Environmental and Urban Economics – Commuting Cost Arithmetic
When people work in the suburbs, will they save many gallons of gasoline if they move to the center city? Yes, they will be closer to their center city friends and stores but they will still need to reverse commute by car to their jobs (unless they can ride the Google Bus from Center City San Fran to Mountainview).
So this raises the question of whether high gas prices will push employers to move back to the center city? Employers who need land (think of Google) will be unlikely to want to rent out 35 stories of a skyscrapper.
Total One Way commute cost = price of a gallon of gas + hourly wage
Case #1: you make minimum wage = 5 + 7 = 12 and the share of expenditure on gas = 5/12
Case #2: Ivy League graduate = 5 + 100 = 105 and the share of expenditure on gas = 5/105
So this simple example highlights how the wage can swamp the price of gas for the high skilled but for the less educated, gas is a huge part of the commute cost.
Interesting point. CBDs tend to attract highly talented workers, who tend to earn higher salaries. So, will those people have the incentive to move closer? Probably not much. However, there are plenty of middle wage workers who commute to CBDs, and may be tempted to locate closer. But, a firm that desires to attract the most talented workers will most likely locate in the CBD anyway. Thus, I wouldn’t expect as much difference in firm location preference, compared with the shifts in housing location preference.
Those who work in suburban locations may end up moving closer to their jobs, making living patterns more compact near those job centers. While, some may switch jobs and work somewhere closer to home.
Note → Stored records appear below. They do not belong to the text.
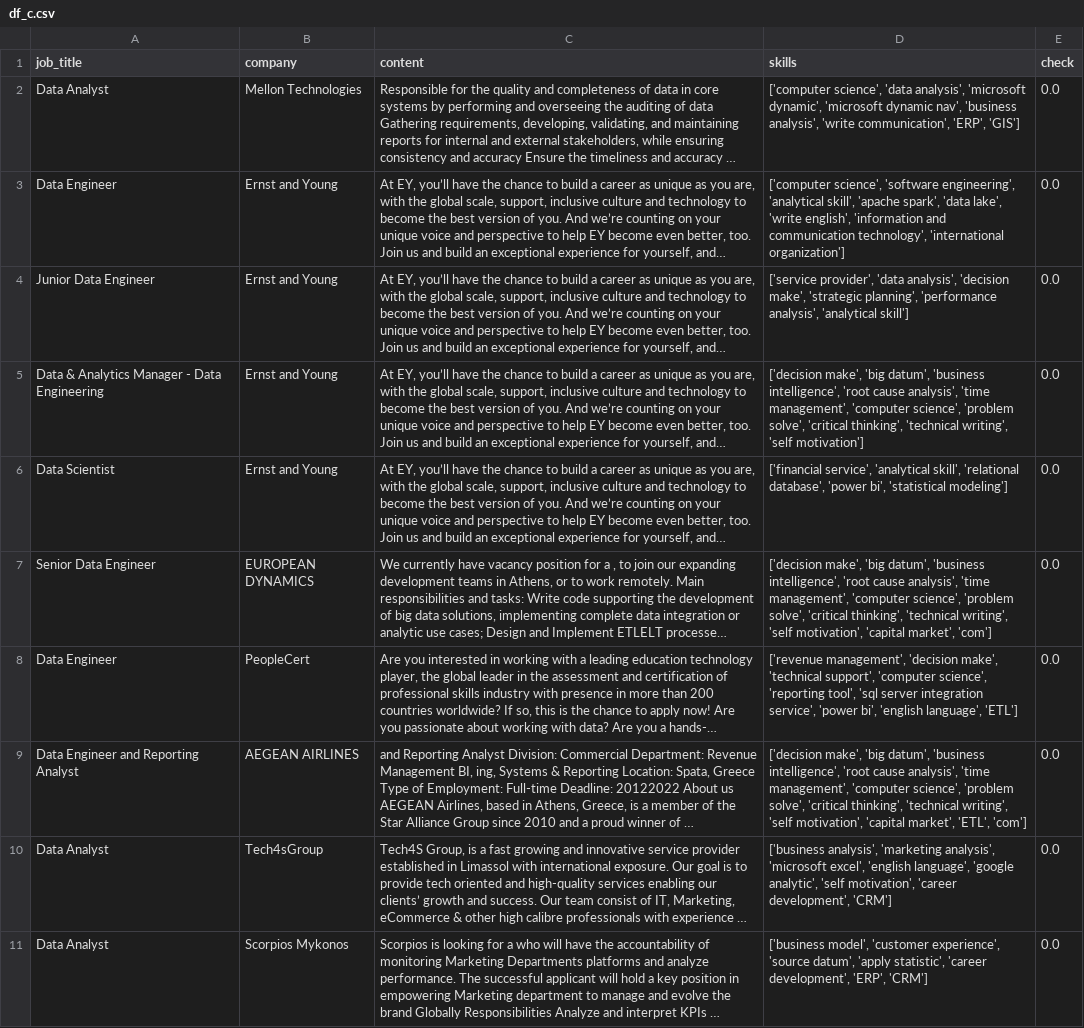
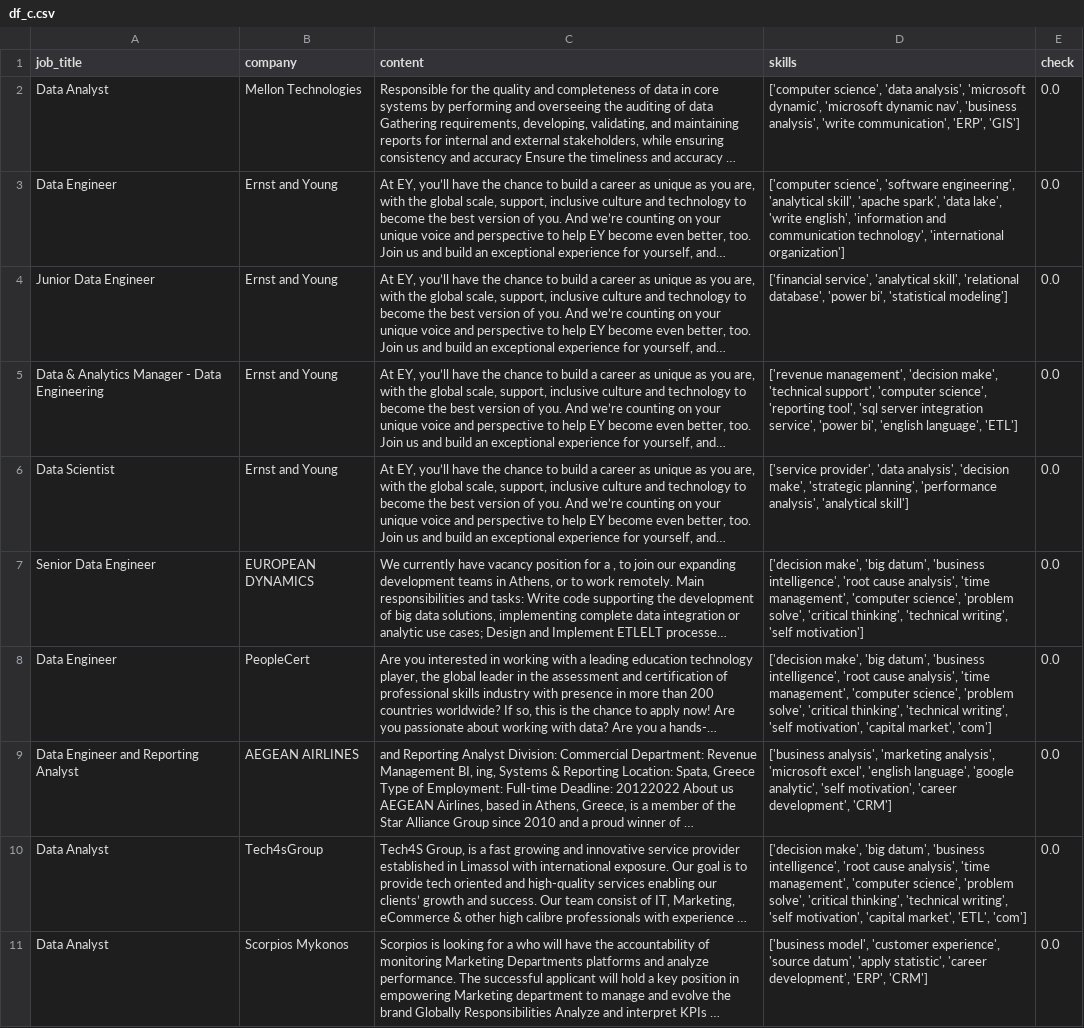
Before and after one commit to AsteriosDS/Greek-Data-Jobs-Clustering, a CSV file: df_c.csv, drawn as a sheet; only a part is shown; long unchanged cells end in …; the diff covers the shown part only; the diff names each change by its address in the sheet, - before the commit and + after, or states it on an @@ line.

```diff
--- a/df_c.csv
+++ b/df_c.csv
-D4 (skills): ['service provider', 'data analysis', 'decision make', 'strategic planning', 'performance analysis', 'analytical skill']
+D4 (skills): ['financial service', 'analytical skill', 'relational database', 'power bi', 'statistical modeling']
-D5 (skills): ['decision make', 'big datum', 'business intelligence', 'root cause analysis', 'time management', 'computer science', 'problem solve', 'critical thinking', 'technical writing', 'self motivation']
+D5 (skills): ['revenue management', 'decision make', 'technical support', 'computer science', 'reporting tool', 'sql server integration service', 'power bi', 'english language', 'ETL']
-D6 (skills): ['financial service', 'analytical skill', 'relational database', 'power bi', 'statistical modeling']
+D6 (skills): ['service provider', 'data analysis', 'decision make', 'strategic planning', 'performance analysis', 'analytical skill']
-D7 (skills): …writing', 'self motivation', 'capital market', 'com']
+D7 (skills): …writing', 'self motivation']
-D8 (skills): ['revenue management', 'decision make', 'technical support', 'computer science', 'reporting tool', 'sql server integration service', 'power bi', 'english language', 'ETL']
+D8 (skills): ['decision make', 'big datum', 'business intelligence', 'root cause analysis', 'time management', 'computer science', 'problem solve', 'critical thinking', 'technical writing', 'self motivation', 'capital market', 'com']
-D9 (skills): ['decision make', 'big datum', 'business intelligence', 'root cause analysis', 'time management', 'computer science', 'problem solve', 'critical thinking', 'technical writing', 'self motivation', 'capital market', 'ETL', 'com']
+D9 (skills): ['business analysis', 'marketing analysis', 'microsoft excel', 'english language', 'google analytic', 'self motivation', 'career development', 'CRM']
-D10 (skills): ['business analysis', 'marketing analysis', 'microsoft excel', 'english language', 'google analytic', 'self motivation', 'career development', 'CRM']
+D10 (skills): ['decision make', 'big datum', 'business intelligence', 'root cause analysis', 'time management', 'computer science', 'problem solve', 'critical thinking', 'technical writing', 'self motivation', 'capital market', 'ETL', 'com']
```
Also changed, not shown: 8 added rows, 7 removed rows and 21 edited cells elsewhere in this file, embeddings_3d.csv, job_board.csv, 3 other files.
Nonetheless, as the post states, few who work in the suburbs will decide to move to the city to save on gas.